=== Begin Enclosure ===

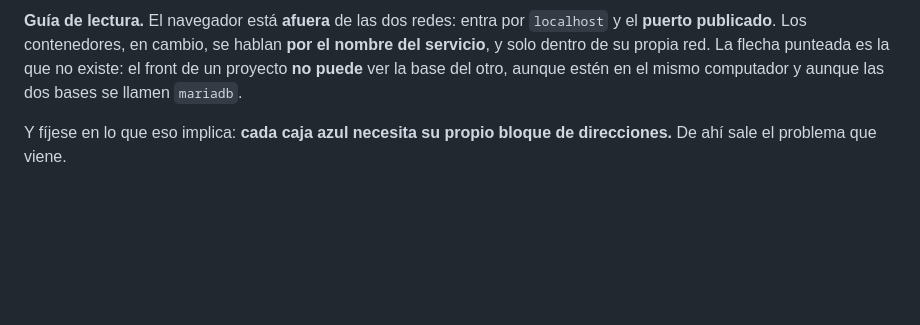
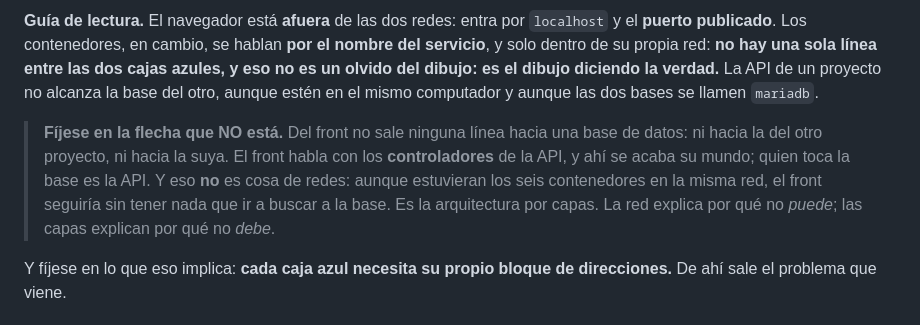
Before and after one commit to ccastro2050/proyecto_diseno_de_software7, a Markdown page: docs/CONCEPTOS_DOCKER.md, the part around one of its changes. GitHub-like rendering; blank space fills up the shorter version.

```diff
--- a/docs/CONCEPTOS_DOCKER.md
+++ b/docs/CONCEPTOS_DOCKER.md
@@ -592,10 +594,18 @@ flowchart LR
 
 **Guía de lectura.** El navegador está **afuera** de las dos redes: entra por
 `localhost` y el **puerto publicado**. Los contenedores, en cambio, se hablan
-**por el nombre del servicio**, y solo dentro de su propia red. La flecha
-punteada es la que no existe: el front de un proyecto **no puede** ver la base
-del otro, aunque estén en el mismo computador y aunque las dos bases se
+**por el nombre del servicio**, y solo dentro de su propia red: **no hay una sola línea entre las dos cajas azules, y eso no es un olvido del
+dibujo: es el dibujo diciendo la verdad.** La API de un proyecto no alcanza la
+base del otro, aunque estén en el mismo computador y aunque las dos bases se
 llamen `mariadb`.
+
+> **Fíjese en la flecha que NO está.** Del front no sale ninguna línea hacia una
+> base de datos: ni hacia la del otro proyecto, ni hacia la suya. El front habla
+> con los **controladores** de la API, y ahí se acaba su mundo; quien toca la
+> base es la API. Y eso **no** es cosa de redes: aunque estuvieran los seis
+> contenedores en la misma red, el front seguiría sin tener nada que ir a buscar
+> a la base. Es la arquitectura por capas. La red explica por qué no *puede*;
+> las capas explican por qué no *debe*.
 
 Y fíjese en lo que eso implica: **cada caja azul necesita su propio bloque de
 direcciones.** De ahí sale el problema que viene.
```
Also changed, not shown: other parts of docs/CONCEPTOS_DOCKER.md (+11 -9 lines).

=== End Enclosure ===
=== Begin Enclosure ===

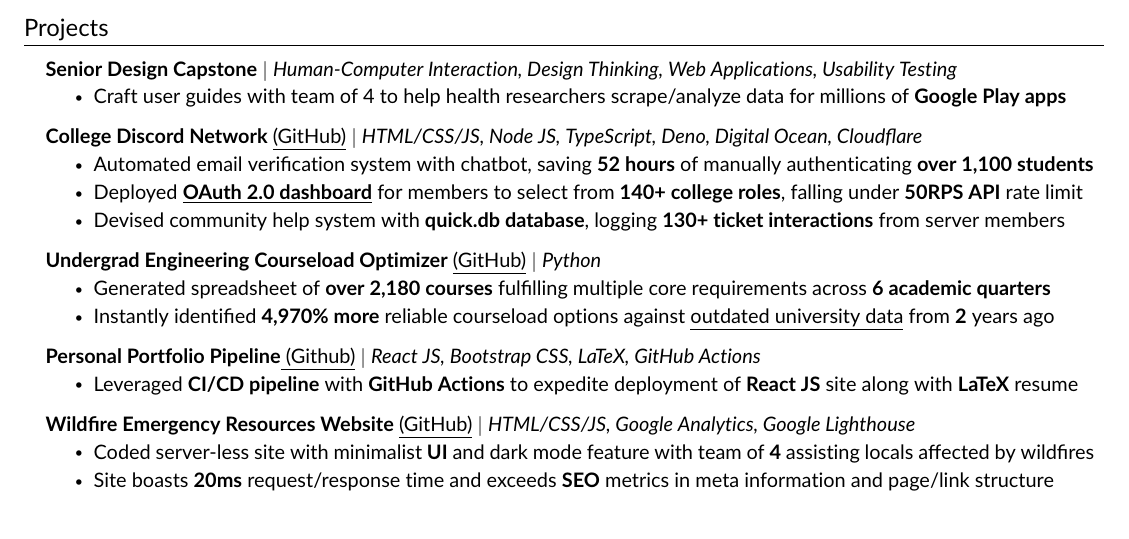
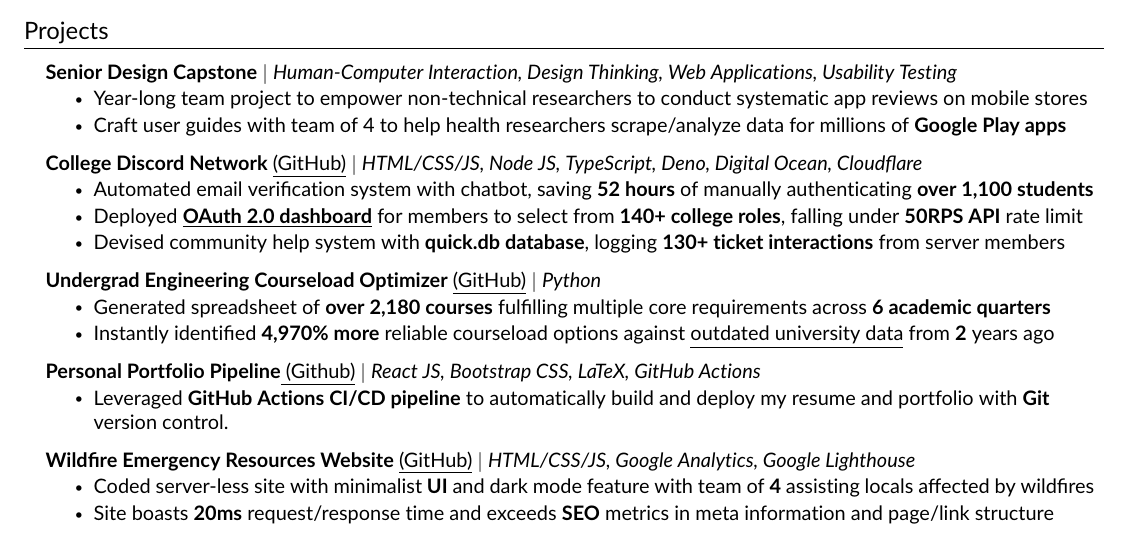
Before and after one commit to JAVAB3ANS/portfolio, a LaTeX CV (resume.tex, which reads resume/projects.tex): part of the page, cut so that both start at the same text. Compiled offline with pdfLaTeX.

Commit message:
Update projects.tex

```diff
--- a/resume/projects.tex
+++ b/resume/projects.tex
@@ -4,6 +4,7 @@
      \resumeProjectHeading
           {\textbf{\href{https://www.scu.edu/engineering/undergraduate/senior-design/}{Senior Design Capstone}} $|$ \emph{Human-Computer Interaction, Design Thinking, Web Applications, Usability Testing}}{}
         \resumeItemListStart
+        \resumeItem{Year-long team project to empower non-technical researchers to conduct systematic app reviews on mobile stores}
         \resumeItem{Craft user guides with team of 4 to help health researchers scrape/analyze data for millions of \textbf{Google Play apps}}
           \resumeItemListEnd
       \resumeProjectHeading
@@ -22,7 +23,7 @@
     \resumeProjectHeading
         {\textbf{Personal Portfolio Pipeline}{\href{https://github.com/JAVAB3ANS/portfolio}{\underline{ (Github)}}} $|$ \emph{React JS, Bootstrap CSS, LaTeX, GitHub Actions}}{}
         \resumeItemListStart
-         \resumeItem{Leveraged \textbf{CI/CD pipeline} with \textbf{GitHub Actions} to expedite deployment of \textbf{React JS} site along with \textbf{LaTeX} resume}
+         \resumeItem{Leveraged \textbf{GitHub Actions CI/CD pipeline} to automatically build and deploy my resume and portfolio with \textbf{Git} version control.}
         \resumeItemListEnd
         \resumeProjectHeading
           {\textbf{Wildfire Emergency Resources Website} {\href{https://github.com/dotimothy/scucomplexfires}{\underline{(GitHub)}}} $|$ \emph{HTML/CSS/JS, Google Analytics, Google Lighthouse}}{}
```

=== End Enclosure ===

EXERCISE DIRECTIONS -
All lines with the word "Before" are needed; pull them from the entries and copy each.

RESULT FOR THIS EXERCISE -
Before and after one commit to ccastro2050/proyecto_diseno_de_software7, a Markdown page: docs/CONCEPTOS_DOCKER.md, the part around one of its changes. GitHub-like rendering; blank space fills up the shorter version.
Before and after one commit to JAVAB3ANS/portfolio, a LaTeX CV (resume.tex, which reads resume/projects.tex): part of the page, cut so that both start at the same text. Compiled offline with pdfLaTeX.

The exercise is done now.